The concept of the Bharatiya nari is a can of worms, says Namita Gokhale
Being a housewife in contemporary India is a tedious task and comes with a new set of pressures, says writer-publisher Namita Gokhale, who also believes that Indian feminists balance and suppress a lot.
"There is the pressure of looking young, slim and beautiful. As one gets older, one has to look younger. It is very hard work to be a Delhi society lady; a minute-by-minute struggle!" Gokhale, who has penned 10 books, said in a recent interview.

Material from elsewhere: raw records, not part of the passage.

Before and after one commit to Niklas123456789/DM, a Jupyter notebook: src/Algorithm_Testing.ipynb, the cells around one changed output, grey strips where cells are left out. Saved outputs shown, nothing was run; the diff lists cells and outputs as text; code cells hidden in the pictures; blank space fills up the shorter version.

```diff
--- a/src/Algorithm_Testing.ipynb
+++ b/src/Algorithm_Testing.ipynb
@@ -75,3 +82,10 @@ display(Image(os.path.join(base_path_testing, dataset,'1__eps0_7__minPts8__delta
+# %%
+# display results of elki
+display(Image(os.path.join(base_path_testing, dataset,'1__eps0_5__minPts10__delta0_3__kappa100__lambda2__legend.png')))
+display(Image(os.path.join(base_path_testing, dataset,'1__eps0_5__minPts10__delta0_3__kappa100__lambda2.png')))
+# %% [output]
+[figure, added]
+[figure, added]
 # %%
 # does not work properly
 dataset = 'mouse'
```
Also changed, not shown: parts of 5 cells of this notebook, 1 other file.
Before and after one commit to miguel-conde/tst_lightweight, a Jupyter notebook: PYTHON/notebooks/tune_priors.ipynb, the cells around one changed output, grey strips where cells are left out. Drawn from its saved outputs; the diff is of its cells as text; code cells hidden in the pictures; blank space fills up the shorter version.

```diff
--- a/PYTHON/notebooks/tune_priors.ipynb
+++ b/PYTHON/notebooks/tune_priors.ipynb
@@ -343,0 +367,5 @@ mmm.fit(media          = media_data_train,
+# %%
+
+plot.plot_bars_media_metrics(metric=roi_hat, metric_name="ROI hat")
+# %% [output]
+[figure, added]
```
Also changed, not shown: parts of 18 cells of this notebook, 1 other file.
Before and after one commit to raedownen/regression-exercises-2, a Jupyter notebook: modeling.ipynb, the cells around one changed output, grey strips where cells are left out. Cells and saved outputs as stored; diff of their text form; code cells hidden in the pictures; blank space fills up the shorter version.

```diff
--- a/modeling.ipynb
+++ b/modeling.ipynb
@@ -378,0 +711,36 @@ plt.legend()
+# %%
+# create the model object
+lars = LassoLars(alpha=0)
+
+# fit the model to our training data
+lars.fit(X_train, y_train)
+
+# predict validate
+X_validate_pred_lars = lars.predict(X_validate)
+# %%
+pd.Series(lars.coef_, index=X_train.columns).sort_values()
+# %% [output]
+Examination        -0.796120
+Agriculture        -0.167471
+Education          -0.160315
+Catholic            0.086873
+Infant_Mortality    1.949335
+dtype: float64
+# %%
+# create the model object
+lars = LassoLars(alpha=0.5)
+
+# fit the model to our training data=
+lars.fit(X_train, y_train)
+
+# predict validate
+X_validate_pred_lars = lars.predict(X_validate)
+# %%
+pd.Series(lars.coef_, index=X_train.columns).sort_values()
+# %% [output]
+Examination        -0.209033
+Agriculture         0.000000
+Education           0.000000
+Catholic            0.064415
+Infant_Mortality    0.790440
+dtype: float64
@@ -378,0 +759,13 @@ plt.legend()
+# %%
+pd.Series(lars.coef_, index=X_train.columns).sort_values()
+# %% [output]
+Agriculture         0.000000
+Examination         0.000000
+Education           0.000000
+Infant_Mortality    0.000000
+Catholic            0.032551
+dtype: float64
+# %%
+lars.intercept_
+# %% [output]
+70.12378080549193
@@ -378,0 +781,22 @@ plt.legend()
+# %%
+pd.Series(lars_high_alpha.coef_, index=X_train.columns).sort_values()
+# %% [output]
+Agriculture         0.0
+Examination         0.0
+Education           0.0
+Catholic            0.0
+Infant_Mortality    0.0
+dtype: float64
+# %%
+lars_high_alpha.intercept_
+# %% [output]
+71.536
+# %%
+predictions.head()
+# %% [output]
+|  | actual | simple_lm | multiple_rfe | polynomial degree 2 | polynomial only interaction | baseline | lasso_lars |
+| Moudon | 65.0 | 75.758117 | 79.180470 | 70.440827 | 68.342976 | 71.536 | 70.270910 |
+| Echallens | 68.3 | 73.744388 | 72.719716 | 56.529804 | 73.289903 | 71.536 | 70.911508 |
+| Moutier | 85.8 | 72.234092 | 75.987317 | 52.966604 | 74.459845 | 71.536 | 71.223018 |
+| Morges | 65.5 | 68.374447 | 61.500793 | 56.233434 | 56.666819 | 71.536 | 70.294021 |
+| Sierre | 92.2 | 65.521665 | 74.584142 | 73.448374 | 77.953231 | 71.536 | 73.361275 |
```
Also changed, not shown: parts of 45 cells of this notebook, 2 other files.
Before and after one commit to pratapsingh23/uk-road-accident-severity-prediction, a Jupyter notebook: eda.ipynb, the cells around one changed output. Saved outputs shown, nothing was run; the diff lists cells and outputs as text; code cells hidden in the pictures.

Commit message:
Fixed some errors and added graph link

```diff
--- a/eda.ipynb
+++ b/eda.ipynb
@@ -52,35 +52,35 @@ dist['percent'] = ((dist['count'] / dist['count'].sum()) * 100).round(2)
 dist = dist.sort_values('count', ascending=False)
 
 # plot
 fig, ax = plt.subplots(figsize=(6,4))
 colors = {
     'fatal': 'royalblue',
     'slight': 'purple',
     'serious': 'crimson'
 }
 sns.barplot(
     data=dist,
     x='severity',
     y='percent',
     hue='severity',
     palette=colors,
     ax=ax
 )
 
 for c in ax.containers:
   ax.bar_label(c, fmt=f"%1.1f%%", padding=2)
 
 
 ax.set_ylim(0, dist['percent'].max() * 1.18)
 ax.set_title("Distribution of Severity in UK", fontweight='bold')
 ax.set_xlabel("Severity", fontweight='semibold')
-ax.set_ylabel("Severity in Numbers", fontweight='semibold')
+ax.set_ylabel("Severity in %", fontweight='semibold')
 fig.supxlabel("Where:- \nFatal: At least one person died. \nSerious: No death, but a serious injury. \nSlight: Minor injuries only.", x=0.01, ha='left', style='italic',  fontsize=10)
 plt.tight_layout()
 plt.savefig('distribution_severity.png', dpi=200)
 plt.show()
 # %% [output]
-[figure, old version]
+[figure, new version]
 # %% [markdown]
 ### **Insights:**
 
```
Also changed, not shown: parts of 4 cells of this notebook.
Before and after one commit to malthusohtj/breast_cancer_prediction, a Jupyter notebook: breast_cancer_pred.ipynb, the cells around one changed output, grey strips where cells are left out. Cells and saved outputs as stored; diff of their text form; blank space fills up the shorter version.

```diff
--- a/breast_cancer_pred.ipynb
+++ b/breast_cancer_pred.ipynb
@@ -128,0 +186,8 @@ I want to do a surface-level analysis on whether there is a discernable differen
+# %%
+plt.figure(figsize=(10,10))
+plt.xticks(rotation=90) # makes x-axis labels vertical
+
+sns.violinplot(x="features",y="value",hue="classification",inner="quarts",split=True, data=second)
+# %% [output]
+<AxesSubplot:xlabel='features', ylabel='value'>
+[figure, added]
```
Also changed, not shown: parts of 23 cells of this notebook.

The changing society, the Indian political spouse, society, women and oddballs are the spotlight of the 56-year-old writer's new novel, Priya: An Incredible Indyaa, which is a sequel to her first book, Paro: Dreams of Passion.
"The concept of the Bharatiya nari is a can of worms, crawling with contradictions," says Gokhale, known for powerful and interpretative portrayal of women like in Shakuntala: The Play of Memory and In Search of Sita.
"Indian feminists are not like western feminists. They balance their lives, their children's lives and their husbands' lives. And they suppress a lot. What they do for the family cannot be undervalued. The stree charitra (womanhood) has always been a part of our literature. What is a woman and Indian womanhood is reflected in Priya, my new book, and In Search of Sita," Gokhale said.
"While Sita is a book about coping with the stresses of being an Indian woman, Priya has to live up to the expectations of the Bharatiya nari," she said.
A satirical social comment on the high life of the Capital, her new book, published by Penguin India, picks up the threads of some of the important characters in Paro... and puts them in a new context.
The novel traces the roller coaster life of Priya, a girl from India's growing middle class, who works her way up through social and professional ranks to become the wife of an Indian minister, Suresh Kaushal. Priya copes with social vertigo, infidelity, menopause and relationships and learns some vital lessons watching her new friend Poonam chase status, sex and designer shoes.
The novel is also a journey into the layered core of the country's changing economic scenario and the issues politicians strive to unravel in a flurry of five-star dos peopled by networkers, operators, business magnates and social hangers-on.
"Life is a tragedy for those who feel and a comedy for those who think. These are the two aspects of my work. Some of my work is sad and tragic — but this book, I have tried to keep it funny," Gokhale said.
Gokhale began scribbling Priya on a notepad on an aeroplane and "was apprehensive" about it.
"I was worried because you are not supposed to criticise. I am bad at jokes — I always forget the punch line. I was not sure whether I would be able to deal with the challenge. Paro was a tough act to follow. I was young then. A lot of the new book comes from a generation I didn't really know. My own bewilderment is, in fact, Priya," she said.
Gokhale feels the novel is also an observation of Delhi as the Capital city.
"Delhi is a city of so many constant contradictions, of cities within cities. But what is surprising is the sense of entitlement that the citizens of Delhi feel, as if the world belongs to them. It is amusing and alarming because the sense of entitlement makes the people so self-absorbed. I have faithfully maintained the Delhi idiom. The Delhi idiom (life) fascinates the rest of India — the rest of India is suspicious of Dilliwallahs," Gokhale said. The writer would not mind turning Priya into a movie if asked by Bollywood.
"I wouldn't be
possessive about the book," she said. The other books of Gokhale,
one of the co-directors of the Jaipur Literature Festival, include works
like Gods, Graves and Grandmothers, The Book of Shadows, The
Book of Shiva and A Himalayan Love Story. —